Task objective ▸ How many lines below include the word "border"? State that number and nothing else.

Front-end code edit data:
↓↓↓
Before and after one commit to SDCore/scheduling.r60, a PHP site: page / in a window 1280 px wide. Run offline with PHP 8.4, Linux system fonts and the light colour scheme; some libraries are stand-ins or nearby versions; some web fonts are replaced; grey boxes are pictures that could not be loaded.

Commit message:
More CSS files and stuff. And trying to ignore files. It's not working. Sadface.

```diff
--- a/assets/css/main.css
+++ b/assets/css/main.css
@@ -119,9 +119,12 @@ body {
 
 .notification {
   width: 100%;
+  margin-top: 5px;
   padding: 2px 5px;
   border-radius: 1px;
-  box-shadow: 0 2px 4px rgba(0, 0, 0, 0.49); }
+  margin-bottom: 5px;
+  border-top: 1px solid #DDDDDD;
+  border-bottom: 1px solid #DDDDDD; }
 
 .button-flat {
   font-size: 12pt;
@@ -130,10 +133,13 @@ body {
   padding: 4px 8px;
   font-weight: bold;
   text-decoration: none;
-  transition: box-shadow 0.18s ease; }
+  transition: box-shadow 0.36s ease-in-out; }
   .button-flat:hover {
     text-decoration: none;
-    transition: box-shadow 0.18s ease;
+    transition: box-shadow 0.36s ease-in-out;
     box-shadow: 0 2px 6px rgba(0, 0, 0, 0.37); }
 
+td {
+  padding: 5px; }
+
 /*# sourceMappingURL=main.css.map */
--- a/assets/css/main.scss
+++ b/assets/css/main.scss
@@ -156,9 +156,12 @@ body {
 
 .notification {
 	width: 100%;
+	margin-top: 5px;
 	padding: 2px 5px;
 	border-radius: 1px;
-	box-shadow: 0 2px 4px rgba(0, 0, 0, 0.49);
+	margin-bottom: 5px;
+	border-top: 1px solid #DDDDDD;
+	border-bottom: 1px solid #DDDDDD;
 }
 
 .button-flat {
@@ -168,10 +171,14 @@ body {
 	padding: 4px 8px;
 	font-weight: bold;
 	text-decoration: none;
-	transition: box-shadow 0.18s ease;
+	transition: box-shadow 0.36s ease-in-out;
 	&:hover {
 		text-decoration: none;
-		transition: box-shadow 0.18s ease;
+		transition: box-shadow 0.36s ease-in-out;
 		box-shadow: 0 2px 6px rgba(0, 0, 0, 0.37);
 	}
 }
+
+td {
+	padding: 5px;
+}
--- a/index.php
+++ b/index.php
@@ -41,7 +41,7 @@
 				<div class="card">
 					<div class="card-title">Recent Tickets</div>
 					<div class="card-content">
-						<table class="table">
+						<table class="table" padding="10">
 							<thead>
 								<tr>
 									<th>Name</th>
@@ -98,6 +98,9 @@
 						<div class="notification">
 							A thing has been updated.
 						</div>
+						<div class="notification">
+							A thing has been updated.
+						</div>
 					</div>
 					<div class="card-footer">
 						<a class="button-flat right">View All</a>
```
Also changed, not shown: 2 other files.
↑↑↑
Exercise solution ▸ 6